» **How to complete this task**
Reproduce, word for word, all of the records; the pictures stay out.

····················

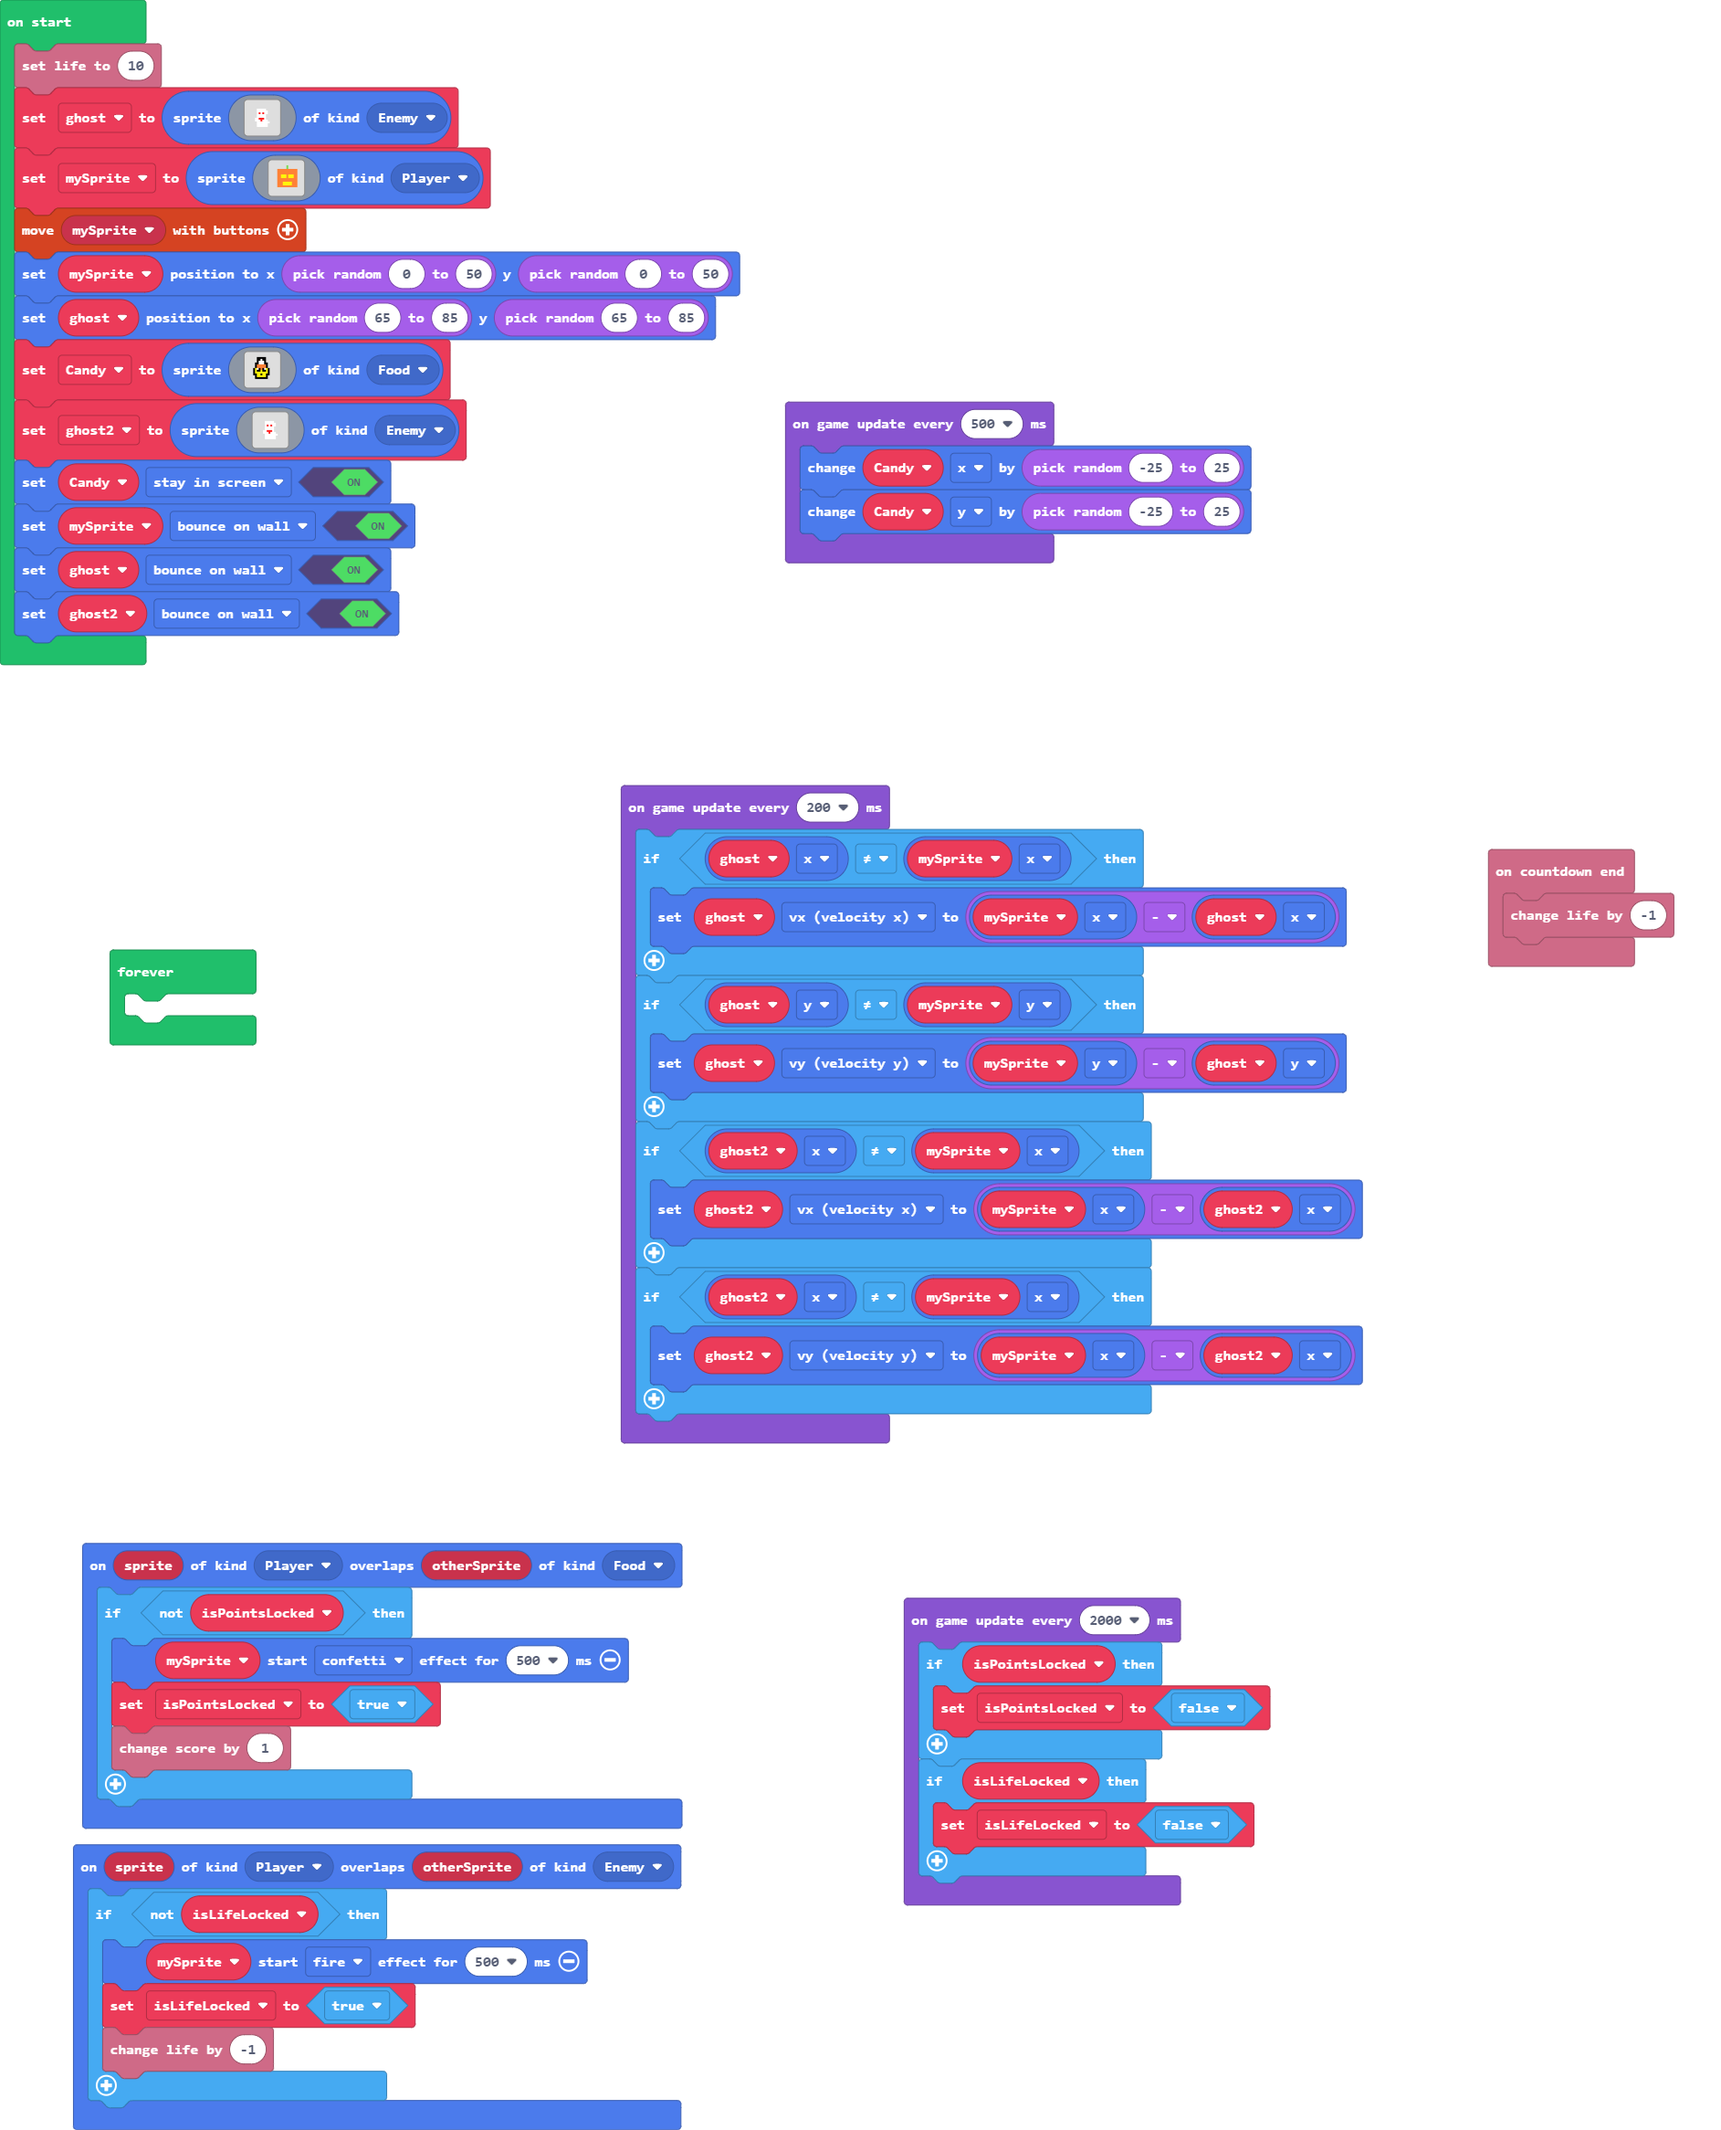
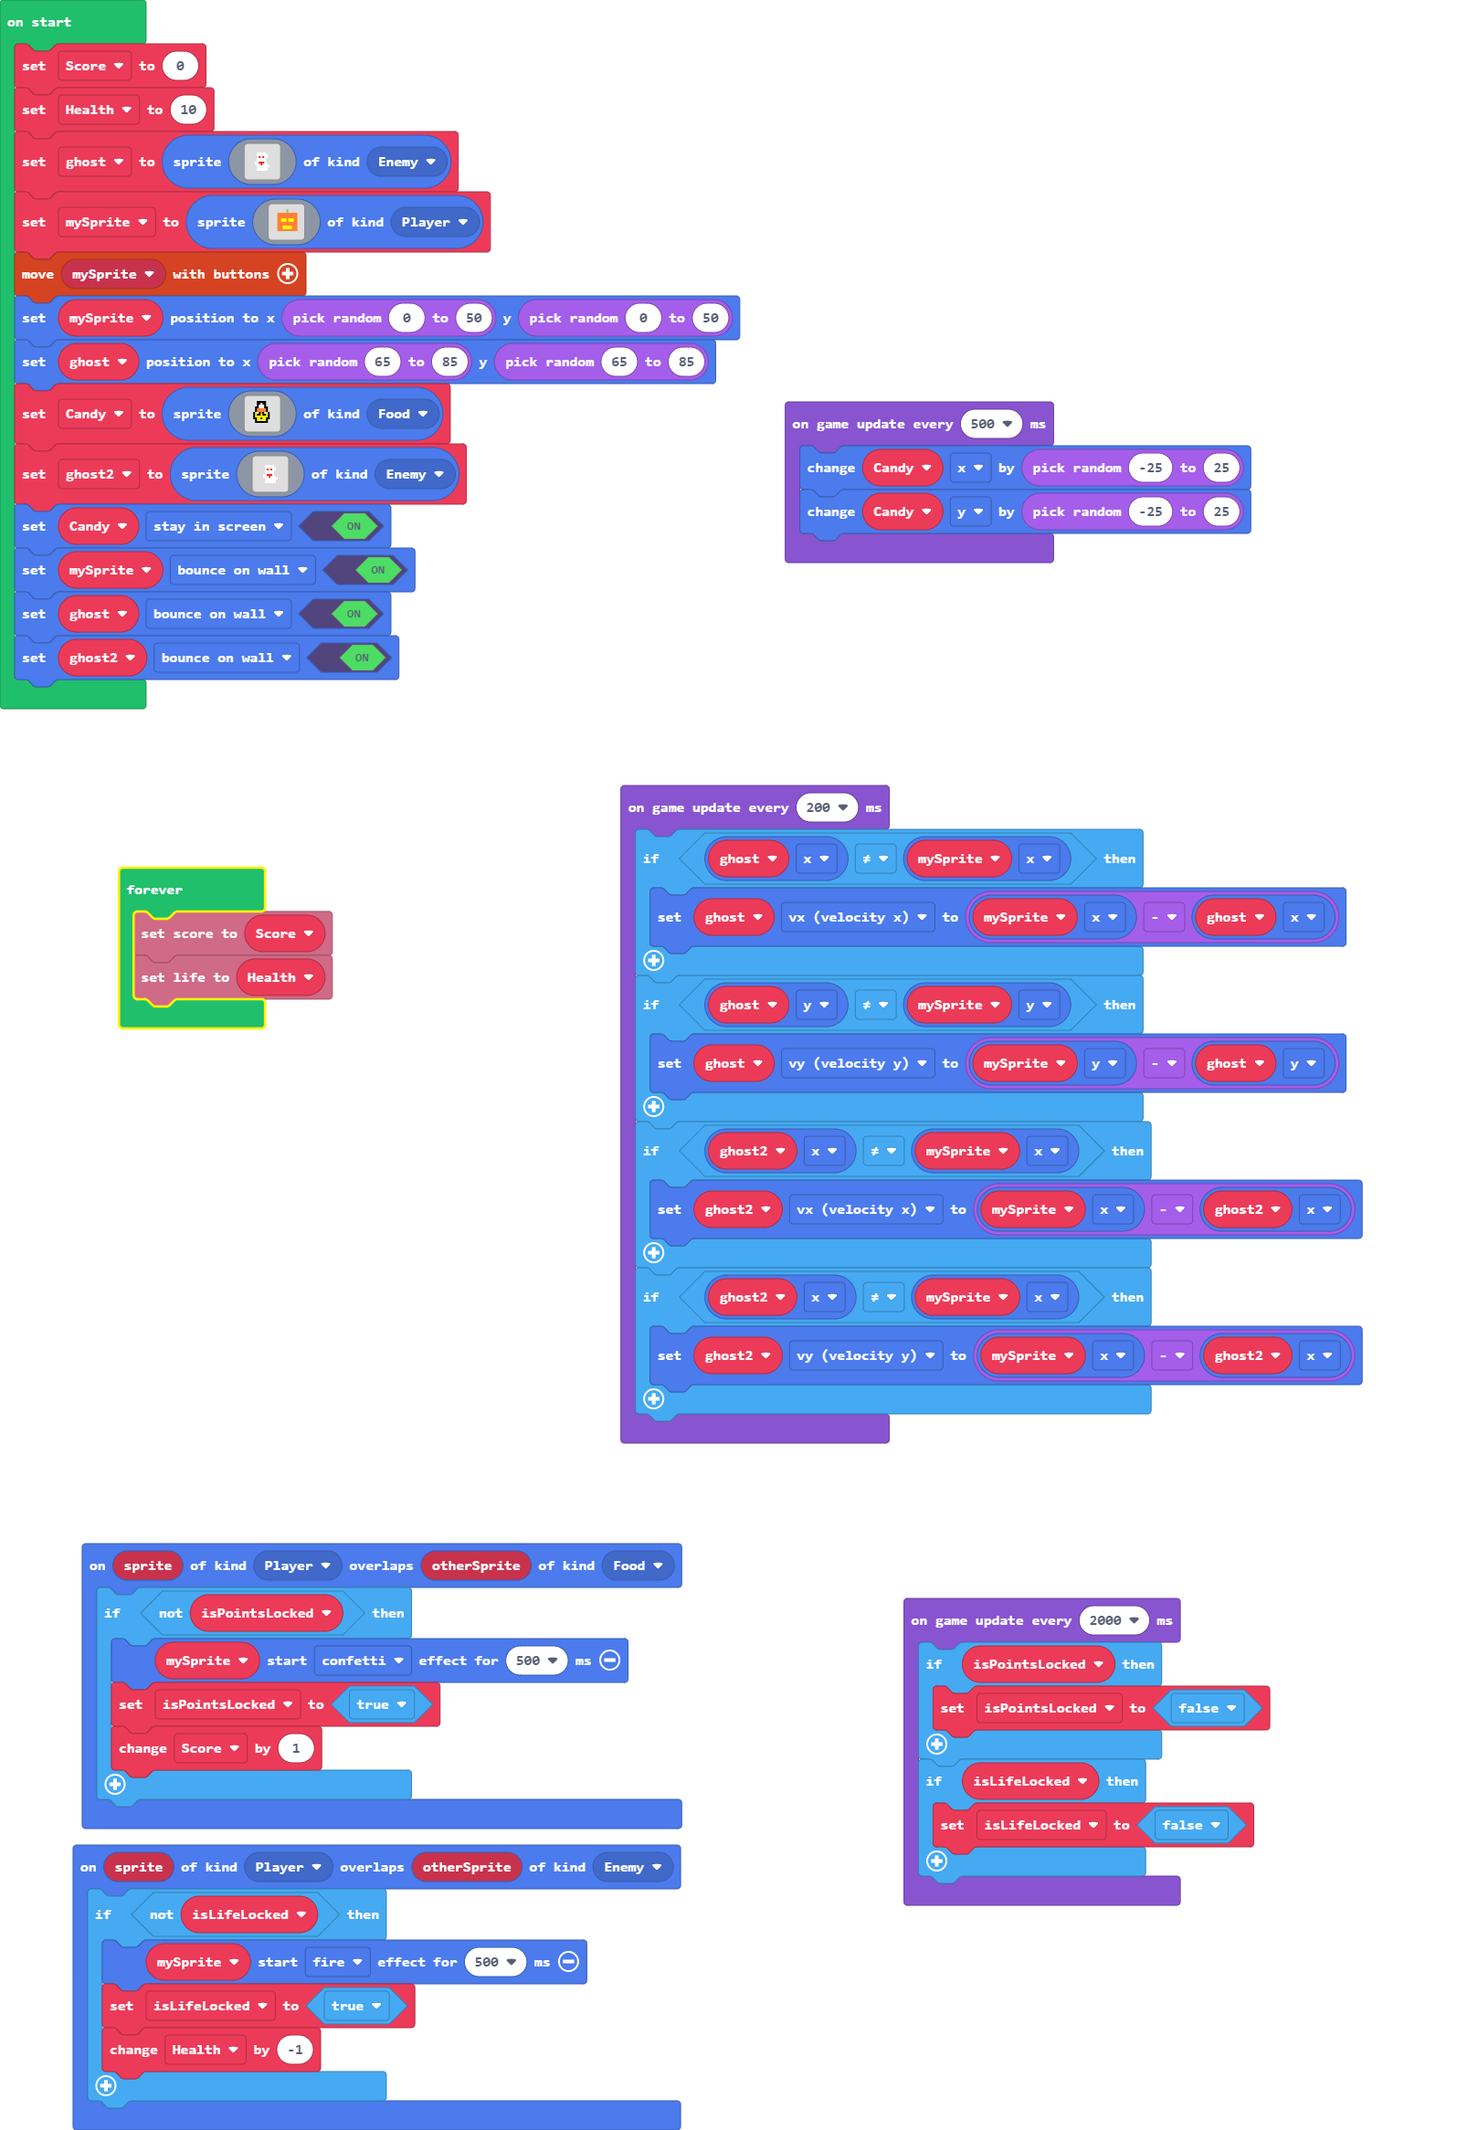
Score/Health Variables are used rather than relying on built in function

diff --git a/main.ts b/main.ts
@@ -1,24 +1,22 @@
-info.onCountdownEnd(function () {
-    info.changeLifeBy(-1)
-})
 sprites.onOverlap(SpriteKind.Player, SpriteKind.Food, function (sprite, otherSprite) {
     if (!(isPointsLocked)) {
         mySprite.startEffect(effects.confetti, 500)
         isPointsLocked = true
-        info.changeScoreBy(1)
+        Score += 1
     }
 })
 sprites.onOverlap(SpriteKind.Player, SpriteKind.Enemy, function (sprite, otherSprite) {
     if (!(isLifeLocked)) {
         mySprite.startEffect(effects.fire, 500)
         isLifeLocked = true
-        info.changeLifeBy(-1)
+        Health += -1
     }
 })
 let isLifeLocked = false
 let isPointsLocked = false
 let mySprite: Sprite = null
-info.setLife(10)
+let Score = 0
+let Health = 10
 let ghost = sprites.create(img`
     . . . . . . . . . . . . . . . . 
     . . . . . . . . . . . . . . . . 
@@ -107,7 +105,8 @@ game.onUpdateInterval(2000, function () {
     }
 })
 forever(function () {
-	
+    info.setScore(Score)
+    info.setLife(Health)
 })
 game.onUpdateInterval(500, function () {
     Candy.x += randint(-25, 25)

····················

» **Written solution**
Score/Health Variables are used rather than relying on built in function

diff --git a/main.ts b/main.ts
@@ -1,24 +1,22 @@
-info.onCountdownEnd(function () {
-    info.changeLifeBy(-1)
-})
 sprites.onOverlap(SpriteKind.Player, SpriteKind.Food, function (sprite, otherSprite) {
     if (!(isPointsLocked)) {
         mySprite.startEffect(effects.confetti, 500)
         isPointsLocked = true
-        info.changeScoreBy(1)
+        Score += 1
     }
 })
 sprites.onOverlap(SpriteKind.Player, SpriteKind.Enemy, function (sprite, otherSprite) {
     if (!(isLifeLocked)) {
         mySprite.startEffect(effects.fire, 500)
         isLifeLocked = true
-        info.changeLifeBy(-1)
+        Health += -1
     }
 })
 let isLifeLocked = false
 let isPointsLocked = false
 let mySprite: Sprite = null
-info.setLife(10)
+let Score = 0
+let Health = 10
 let ghost = sprites.create(img`
     . . . . . . . . . . . . . . . . 
     . . . . . . . . . . . . . . . . 
@@ -107,7 +105,8 @@ game.onUpdateInterval(2000, function () {
     }
 })
 forever(function () {
-	
+    info.setScore(Score)
+    info.setLife(Health)
 })
 game.onUpdateInterval(500, function () {
     Candy.x += randint(-25, 25)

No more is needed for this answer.